* _Instructions for the task_: Among these records, which lines include "Maması"? Copy them out.
::: Input data
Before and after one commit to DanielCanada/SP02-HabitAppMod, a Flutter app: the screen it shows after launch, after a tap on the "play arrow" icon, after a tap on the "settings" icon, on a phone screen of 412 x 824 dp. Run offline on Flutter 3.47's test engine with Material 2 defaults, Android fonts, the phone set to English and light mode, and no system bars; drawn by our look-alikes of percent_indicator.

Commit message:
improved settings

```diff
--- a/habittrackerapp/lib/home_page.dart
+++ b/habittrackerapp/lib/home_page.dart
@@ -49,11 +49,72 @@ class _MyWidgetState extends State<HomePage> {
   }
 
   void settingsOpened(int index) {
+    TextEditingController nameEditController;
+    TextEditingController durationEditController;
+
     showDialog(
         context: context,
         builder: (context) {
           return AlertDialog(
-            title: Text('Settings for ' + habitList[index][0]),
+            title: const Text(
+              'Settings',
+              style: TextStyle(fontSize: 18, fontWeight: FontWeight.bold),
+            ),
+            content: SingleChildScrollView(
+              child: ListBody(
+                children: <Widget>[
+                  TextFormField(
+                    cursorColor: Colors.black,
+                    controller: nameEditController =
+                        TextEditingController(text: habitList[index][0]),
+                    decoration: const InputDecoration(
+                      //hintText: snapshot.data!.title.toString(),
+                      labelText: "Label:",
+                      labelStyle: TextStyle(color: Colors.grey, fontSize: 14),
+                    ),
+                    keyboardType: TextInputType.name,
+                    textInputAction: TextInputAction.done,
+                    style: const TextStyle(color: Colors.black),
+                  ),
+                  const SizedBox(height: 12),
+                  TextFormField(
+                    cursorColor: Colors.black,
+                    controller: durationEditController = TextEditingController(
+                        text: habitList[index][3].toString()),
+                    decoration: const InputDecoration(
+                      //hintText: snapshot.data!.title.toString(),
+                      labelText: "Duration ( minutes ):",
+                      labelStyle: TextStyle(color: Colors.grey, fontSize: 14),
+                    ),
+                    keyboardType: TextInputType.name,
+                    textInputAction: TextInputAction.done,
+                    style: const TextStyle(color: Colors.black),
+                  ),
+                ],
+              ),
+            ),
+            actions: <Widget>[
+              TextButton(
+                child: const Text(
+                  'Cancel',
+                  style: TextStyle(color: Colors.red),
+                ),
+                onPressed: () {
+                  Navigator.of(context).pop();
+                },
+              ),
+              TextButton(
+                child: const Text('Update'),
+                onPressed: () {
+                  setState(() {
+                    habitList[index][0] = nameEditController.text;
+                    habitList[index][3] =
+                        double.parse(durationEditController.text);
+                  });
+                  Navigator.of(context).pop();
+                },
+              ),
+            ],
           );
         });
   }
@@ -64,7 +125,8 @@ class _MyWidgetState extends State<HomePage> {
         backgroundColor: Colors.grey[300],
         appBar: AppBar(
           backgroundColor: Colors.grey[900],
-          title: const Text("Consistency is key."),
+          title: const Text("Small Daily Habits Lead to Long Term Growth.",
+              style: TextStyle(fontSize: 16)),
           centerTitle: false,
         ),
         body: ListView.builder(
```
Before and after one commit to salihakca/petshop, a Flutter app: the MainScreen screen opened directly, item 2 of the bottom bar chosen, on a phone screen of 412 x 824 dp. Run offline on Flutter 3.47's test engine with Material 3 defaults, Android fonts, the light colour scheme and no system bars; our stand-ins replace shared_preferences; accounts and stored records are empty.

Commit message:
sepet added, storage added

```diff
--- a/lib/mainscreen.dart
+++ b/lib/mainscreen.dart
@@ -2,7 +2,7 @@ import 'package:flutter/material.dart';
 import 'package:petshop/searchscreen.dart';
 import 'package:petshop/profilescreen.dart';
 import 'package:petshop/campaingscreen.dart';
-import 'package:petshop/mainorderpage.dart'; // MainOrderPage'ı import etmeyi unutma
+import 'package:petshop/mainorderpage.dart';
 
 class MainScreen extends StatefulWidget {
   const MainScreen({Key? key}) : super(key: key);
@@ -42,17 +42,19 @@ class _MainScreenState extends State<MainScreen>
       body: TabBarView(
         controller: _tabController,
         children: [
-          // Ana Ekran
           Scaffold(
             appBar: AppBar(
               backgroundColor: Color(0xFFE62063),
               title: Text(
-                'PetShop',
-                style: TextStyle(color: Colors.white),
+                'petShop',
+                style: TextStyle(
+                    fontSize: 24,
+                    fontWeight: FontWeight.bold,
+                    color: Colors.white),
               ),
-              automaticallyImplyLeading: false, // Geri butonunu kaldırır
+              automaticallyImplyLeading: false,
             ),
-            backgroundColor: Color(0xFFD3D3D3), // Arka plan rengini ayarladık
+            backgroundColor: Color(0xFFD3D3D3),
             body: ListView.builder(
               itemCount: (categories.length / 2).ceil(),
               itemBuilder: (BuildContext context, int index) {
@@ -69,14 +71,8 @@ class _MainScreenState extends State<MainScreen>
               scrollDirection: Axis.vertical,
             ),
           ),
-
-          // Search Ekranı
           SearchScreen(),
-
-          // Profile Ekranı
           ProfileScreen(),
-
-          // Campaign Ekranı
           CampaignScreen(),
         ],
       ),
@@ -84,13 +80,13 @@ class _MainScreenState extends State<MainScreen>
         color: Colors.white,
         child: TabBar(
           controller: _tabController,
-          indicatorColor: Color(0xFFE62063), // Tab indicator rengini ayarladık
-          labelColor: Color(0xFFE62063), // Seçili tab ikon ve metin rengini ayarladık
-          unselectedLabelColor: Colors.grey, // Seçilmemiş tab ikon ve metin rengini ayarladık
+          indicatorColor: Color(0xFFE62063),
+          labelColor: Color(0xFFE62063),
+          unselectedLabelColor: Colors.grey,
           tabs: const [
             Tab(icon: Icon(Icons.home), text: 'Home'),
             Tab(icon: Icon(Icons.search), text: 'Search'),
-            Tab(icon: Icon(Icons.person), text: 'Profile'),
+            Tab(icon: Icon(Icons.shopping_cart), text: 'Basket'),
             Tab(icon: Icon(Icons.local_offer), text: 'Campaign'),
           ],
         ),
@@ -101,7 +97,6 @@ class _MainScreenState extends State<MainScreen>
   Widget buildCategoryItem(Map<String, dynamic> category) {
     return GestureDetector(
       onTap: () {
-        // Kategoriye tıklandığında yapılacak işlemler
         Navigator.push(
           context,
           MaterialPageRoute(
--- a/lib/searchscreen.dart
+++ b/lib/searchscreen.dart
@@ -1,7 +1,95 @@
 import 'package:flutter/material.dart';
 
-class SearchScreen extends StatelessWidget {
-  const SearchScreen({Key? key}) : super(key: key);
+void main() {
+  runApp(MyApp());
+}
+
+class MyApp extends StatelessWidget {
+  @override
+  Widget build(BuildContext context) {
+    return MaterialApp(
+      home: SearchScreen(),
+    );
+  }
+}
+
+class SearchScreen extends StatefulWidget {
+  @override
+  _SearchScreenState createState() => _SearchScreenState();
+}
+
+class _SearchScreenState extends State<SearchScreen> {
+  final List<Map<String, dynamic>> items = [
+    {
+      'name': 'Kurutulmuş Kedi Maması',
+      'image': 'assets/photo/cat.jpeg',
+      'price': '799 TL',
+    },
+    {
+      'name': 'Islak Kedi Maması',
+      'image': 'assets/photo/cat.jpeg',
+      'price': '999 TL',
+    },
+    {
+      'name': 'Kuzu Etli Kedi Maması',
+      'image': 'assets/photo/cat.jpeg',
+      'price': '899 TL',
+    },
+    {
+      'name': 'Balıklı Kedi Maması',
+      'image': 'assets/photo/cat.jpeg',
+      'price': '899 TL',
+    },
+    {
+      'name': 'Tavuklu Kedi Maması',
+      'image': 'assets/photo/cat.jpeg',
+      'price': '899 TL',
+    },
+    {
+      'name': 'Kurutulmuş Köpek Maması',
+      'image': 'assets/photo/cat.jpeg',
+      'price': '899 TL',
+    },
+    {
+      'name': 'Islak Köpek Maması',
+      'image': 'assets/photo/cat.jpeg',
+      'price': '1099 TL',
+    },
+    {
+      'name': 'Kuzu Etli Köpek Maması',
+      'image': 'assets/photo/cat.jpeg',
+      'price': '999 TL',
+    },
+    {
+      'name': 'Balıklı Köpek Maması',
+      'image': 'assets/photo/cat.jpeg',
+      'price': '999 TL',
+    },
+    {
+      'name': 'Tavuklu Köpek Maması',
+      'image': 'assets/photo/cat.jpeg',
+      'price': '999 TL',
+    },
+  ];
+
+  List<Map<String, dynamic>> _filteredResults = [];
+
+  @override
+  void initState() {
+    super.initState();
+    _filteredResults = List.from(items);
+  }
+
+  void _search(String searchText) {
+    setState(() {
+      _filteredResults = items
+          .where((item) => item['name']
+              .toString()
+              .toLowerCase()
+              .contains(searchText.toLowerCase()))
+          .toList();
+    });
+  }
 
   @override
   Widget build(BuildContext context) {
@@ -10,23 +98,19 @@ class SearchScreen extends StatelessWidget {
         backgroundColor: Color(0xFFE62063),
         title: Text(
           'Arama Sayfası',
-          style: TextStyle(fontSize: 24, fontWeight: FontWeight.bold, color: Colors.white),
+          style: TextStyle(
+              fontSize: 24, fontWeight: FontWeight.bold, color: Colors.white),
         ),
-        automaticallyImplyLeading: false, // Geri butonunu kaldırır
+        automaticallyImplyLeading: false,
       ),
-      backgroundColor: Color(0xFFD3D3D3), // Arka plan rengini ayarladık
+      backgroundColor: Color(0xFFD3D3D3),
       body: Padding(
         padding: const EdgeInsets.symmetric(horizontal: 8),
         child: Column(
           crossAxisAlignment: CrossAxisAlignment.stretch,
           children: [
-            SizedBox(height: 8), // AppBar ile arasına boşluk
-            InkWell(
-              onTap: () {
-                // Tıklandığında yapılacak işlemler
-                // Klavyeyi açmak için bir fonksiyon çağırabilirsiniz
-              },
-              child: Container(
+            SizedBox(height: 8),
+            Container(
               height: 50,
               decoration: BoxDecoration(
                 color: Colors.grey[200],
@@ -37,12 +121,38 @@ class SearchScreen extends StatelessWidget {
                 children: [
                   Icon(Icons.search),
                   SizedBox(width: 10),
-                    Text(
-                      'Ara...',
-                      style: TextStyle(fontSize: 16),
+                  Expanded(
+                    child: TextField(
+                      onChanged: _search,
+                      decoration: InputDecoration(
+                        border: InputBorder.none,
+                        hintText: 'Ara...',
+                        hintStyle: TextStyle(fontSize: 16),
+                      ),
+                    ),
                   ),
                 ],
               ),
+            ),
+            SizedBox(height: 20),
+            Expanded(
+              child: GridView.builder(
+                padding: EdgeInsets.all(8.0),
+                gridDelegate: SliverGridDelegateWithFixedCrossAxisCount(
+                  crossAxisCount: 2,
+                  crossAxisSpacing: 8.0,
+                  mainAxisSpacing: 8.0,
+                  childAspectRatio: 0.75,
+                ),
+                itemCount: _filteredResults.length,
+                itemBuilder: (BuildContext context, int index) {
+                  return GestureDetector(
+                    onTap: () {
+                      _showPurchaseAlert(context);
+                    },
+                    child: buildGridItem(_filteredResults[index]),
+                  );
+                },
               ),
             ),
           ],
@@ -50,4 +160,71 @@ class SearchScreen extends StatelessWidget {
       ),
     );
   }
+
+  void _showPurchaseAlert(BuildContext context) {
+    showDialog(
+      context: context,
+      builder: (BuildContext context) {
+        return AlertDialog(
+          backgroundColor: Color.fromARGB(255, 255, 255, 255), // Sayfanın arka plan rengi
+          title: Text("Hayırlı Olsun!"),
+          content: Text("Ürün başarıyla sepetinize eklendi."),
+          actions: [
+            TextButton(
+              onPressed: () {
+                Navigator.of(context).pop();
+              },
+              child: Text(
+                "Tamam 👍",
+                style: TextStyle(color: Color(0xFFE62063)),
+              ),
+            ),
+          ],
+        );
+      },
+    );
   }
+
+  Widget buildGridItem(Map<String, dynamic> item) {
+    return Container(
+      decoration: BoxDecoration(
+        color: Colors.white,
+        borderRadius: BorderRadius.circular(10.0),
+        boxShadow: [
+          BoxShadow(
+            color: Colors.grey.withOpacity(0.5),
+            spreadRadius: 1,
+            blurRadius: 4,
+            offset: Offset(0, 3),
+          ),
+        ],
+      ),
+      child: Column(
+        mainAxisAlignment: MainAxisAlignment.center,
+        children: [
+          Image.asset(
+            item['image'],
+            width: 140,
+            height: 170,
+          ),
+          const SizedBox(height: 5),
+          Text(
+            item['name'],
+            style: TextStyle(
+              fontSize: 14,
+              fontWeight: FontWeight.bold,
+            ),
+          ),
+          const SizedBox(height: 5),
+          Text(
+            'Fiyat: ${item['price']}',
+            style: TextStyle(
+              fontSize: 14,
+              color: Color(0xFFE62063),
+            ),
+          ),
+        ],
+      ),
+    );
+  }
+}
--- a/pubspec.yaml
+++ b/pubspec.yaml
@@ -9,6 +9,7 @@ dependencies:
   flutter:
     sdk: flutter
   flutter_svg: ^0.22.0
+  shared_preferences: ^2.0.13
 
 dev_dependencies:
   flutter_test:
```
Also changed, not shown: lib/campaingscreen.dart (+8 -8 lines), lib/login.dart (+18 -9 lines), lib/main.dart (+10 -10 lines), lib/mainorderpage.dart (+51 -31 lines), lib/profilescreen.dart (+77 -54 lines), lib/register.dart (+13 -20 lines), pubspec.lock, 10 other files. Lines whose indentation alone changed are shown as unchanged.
::::::
* _Exercise solution_:
+      'name': 'Kurutulmuş Kedi Maması',
+      'name': 'Islak Kedi Maması',
+      'name': 'Kuzu Etli Kedi Maması',
+      'name': 'Balıklı Kedi Maması',
+      'name': 'Tavuklu Kedi Maması',
+      'name': 'Kurutulmuş Köpek Maması',
+      'name': 'Islak Köpek Maması',
+      'name': 'Kuzu Etli Köpek Maması',
+      'name': 'Balıklı Köpek Maması',
+      'name': 'Tavuklu Köpek Maması',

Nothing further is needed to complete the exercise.